TASK GOAL:
What is the number of lines below that contain the word "Phase"? Respond with that number alone.

═══ AVAILABLE RECORDS ═══

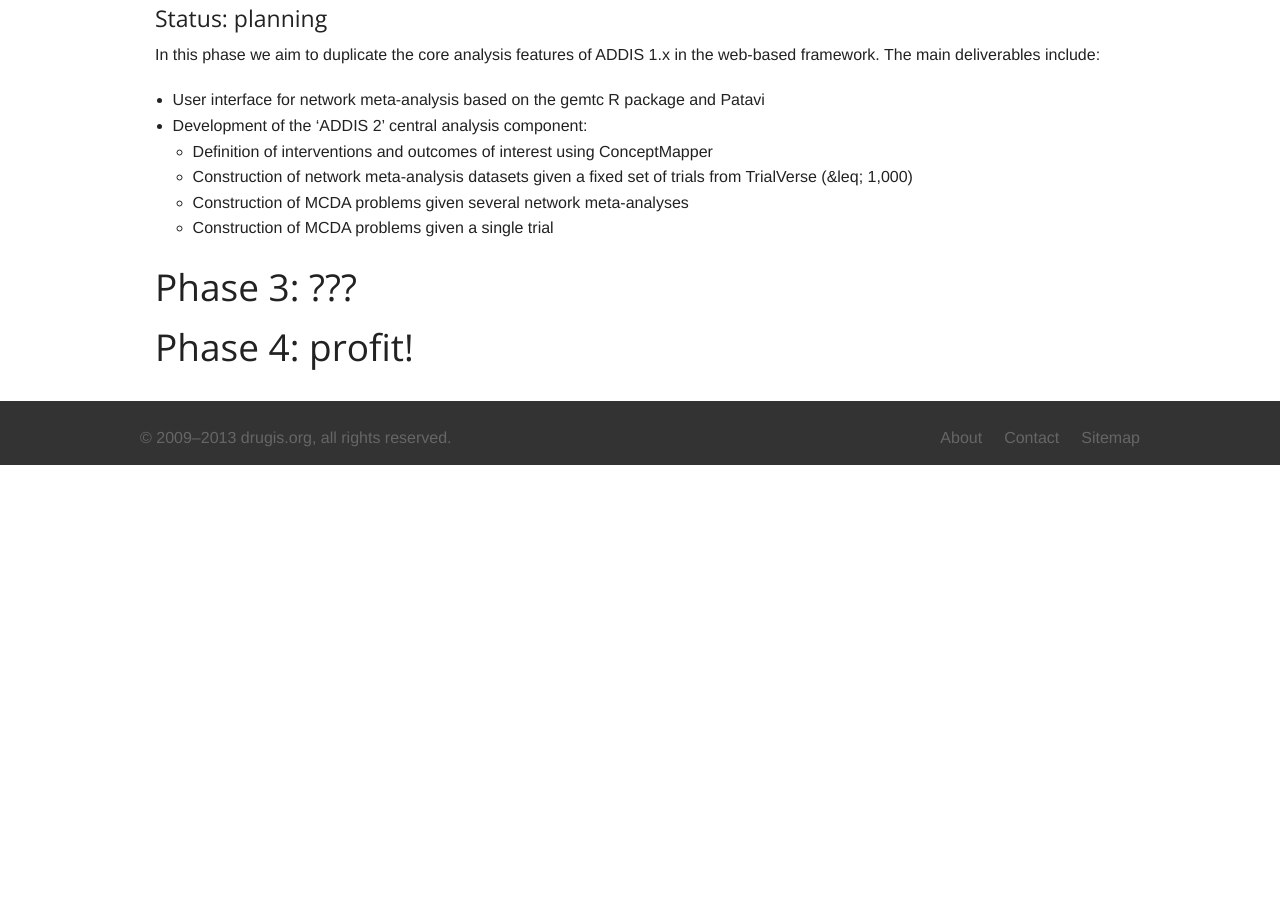
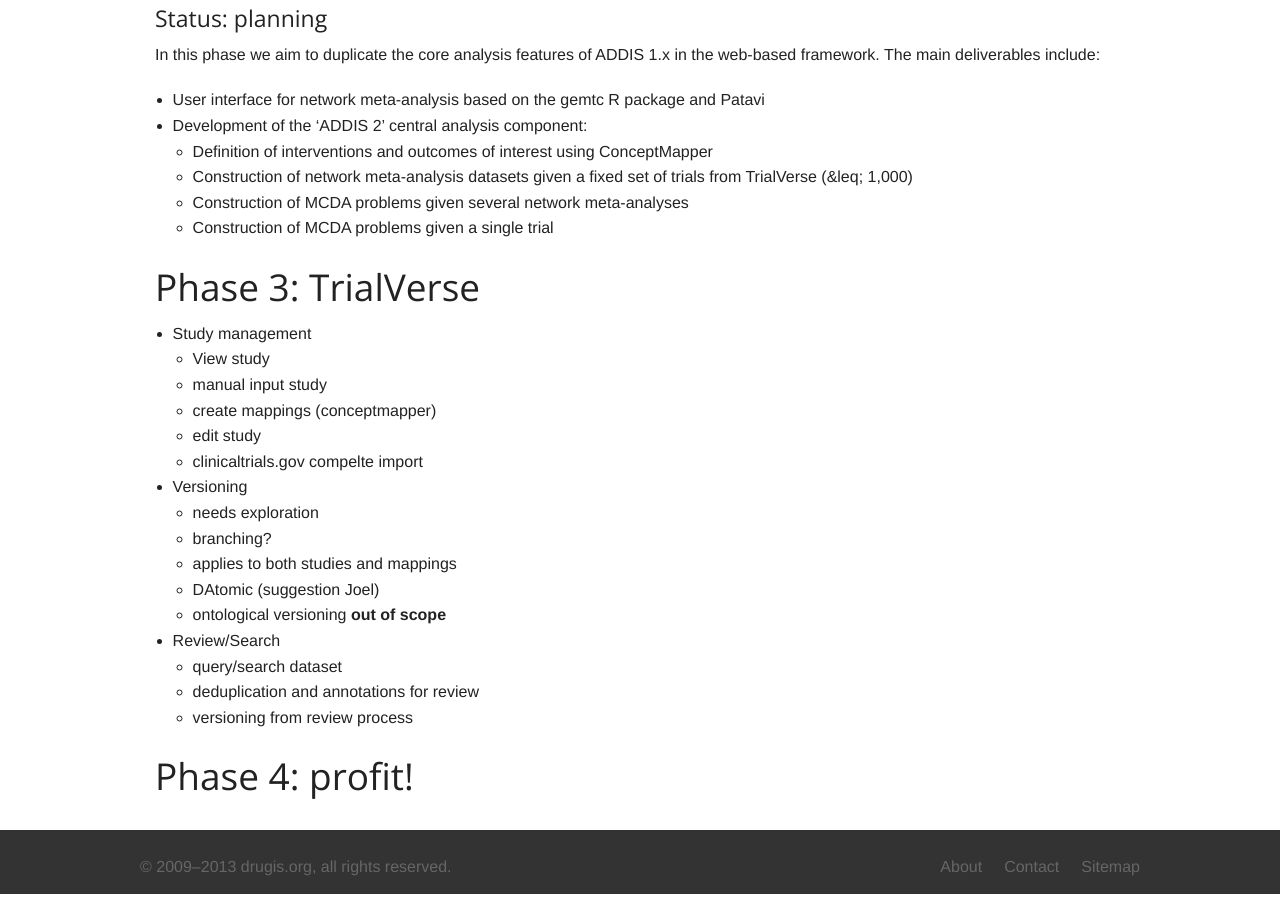
Before and after one commit to drugis/drugis.org, a Jekyll site: the page built from software/addis2/roadmap.md, in a window 1280 px wide and 900 px high, scrolled down 735 px. Built offline with Jekyll 4.4.1, drawn with Linux system fonts in a browser that asks for light colours; Markdown is read by kramdown in place of the engine named in the settings; before the commit the page ends 1205 px from its top, so only the background shows below that.

Commit message:
Update roadmap

```diff
--- a/software/addis2/roadmap.md
+++ b/software/addis2/roadmap.md
@@ -36,8 +36,24 @@
     - Construction of MCDA problems given several network meta-analyses
     - Construction of MCDA problems given a single trial
 
-Phase 3: ???
-------------
+Phase 3: TrialVerse
+-------------------
+- Study management
+  - View study
+  - manual input study
+  - create mappings (conceptmapper)
+  - edit study
+  - clinicaltrials.gov compelte import
+- Versioning
+  - needs exploration
+  - branching?
+  - applies to both studies and mappings
+  - DAtomic (suggestion Joel)
+  - ontological versioning **out of scope**
+- Review/Search
+  - query/search dataset
+  - deduplication and annotations for review
+  - versioning from review process
 
 Phase 4: profit!
 ----------------
```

═══

RESULT FOR THIS EXERCISE:
3